- What the exercise asks -
Pictures do not belong in your copy. Repeat all the other data exactly.

---------- Study material ----------

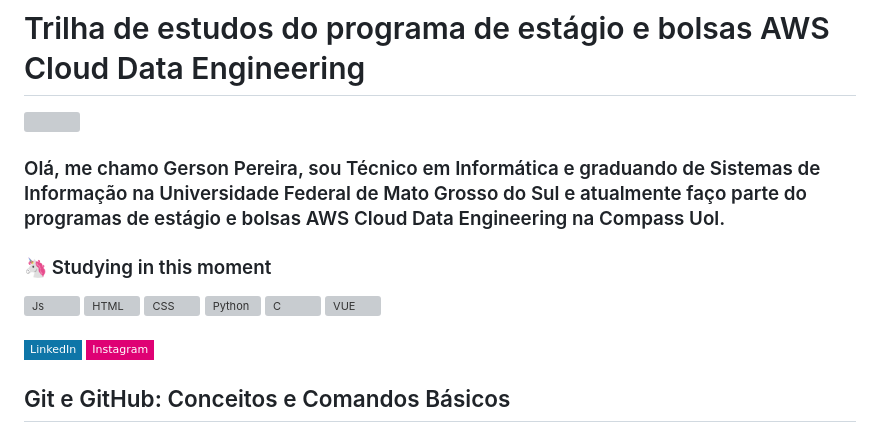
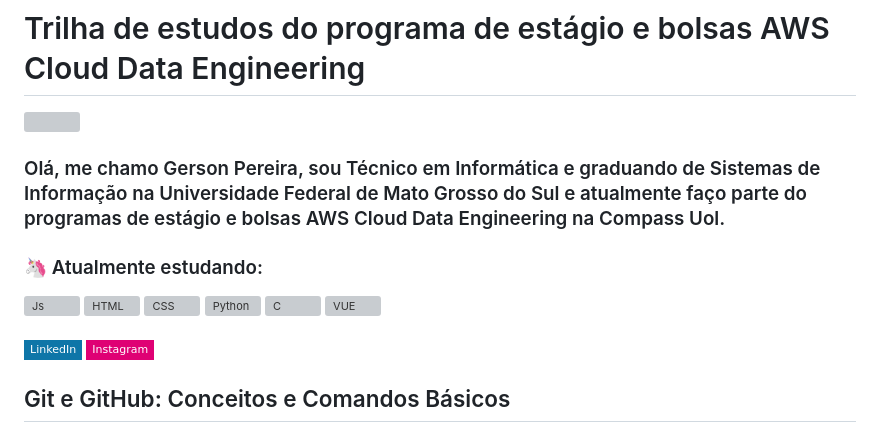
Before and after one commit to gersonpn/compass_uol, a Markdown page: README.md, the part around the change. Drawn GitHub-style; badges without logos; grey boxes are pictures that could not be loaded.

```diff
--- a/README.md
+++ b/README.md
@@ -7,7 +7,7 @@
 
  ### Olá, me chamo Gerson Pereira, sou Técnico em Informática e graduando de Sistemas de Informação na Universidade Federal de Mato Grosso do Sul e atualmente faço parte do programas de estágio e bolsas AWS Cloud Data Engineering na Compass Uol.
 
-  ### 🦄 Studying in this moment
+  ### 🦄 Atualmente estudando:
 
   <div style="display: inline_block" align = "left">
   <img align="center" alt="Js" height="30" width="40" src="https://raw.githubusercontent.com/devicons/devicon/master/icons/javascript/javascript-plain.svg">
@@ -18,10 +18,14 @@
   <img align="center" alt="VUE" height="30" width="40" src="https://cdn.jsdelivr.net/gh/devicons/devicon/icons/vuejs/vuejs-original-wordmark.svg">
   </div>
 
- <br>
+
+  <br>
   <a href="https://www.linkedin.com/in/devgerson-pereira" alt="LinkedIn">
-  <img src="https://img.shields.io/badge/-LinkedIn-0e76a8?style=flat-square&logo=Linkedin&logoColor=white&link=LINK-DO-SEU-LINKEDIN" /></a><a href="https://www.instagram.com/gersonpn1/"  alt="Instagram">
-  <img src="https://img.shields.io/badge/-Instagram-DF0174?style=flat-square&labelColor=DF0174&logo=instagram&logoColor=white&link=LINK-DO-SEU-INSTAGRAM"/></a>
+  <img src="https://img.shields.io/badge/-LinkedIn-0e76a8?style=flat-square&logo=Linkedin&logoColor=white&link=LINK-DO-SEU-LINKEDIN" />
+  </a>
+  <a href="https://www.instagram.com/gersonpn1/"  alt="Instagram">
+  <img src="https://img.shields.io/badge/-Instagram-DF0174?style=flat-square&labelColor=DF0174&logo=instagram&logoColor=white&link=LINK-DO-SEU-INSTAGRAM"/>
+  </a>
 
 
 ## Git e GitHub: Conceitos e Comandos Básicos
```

----------

- Answer to the problem -
Before and after one commit to gersonpn/compass_uol, a Markdown page: README.md, the part around the change. Drawn GitHub-style; badges without logos; grey boxes are pictures that could not be loaded.

```diff
--- a/README.md
+++ b/README.md
@@ -7,7 +7,7 @@
 
  ### Olá, me chamo Gerson Pereira, sou Técnico em Informática e graduando de Sistemas de Informação na Universidade Federal de Mato Grosso do Sul e atualmente faço parte do programas de estágio e bolsas AWS Cloud Data Engineering na Compass Uol.
 
-  ### 🦄 Studying in this moment
+  ### 🦄 Atualmente estudando:
 
   <div style="display: inline_block" align = "left">
   <img align="center" alt="Js" height="30" width="40" src="https://raw.githubusercontent.com/devicons/devicon/master/icons/javascript/javascript-plain.svg">
@@ -18,10 +18,14 @@
   <img align="center" alt="VUE" height="30" width="40" src="https://cdn.jsdelivr.net/gh/devicons/devicon/icons/vuejs/vuejs-original-wordmark.svg">
   </div>
 
- <br>
+
+  <br>
   <a href="https://www.linkedin.com/in/devgerson-pereira" alt="LinkedIn">
-  <img src="https://img.shields.io/badge/-LinkedIn-0e76a8?style=flat-square&logo=Linkedin&logoColor=white&link=LINK-DO-SEU-LINKEDIN" /></a><a href="https://www.instagram.com/gersonpn1/"  alt="Instagram">
-  <img src="https://img.shields.io/badge/-Instagram-DF0174?style=flat-square&labelColor=DF0174&logo=instagram&logoColor=white&link=LINK-DO-SEU-INSTAGRAM"/></a>
+  <img src="https://img.shields.io/badge/-LinkedIn-0e76a8?style=flat-square&logo=Linkedin&logoColor=white&link=LINK-DO-SEU-LINKEDIN" />
+  </a>
+  <a href="https://www.instagram.com/gersonpn1/"  alt="Instagram">
+  <img src="https://img.shields.io/badge/-Instagram-DF0174?style=flat-square&labelColor=DF0174&logo=instagram&logoColor=white&link=LINK-DO-SEU-INSTAGRAM"/>
+  </a>
 
 
 ## Git e GitHub: Conceitos e Comandos Básicos
```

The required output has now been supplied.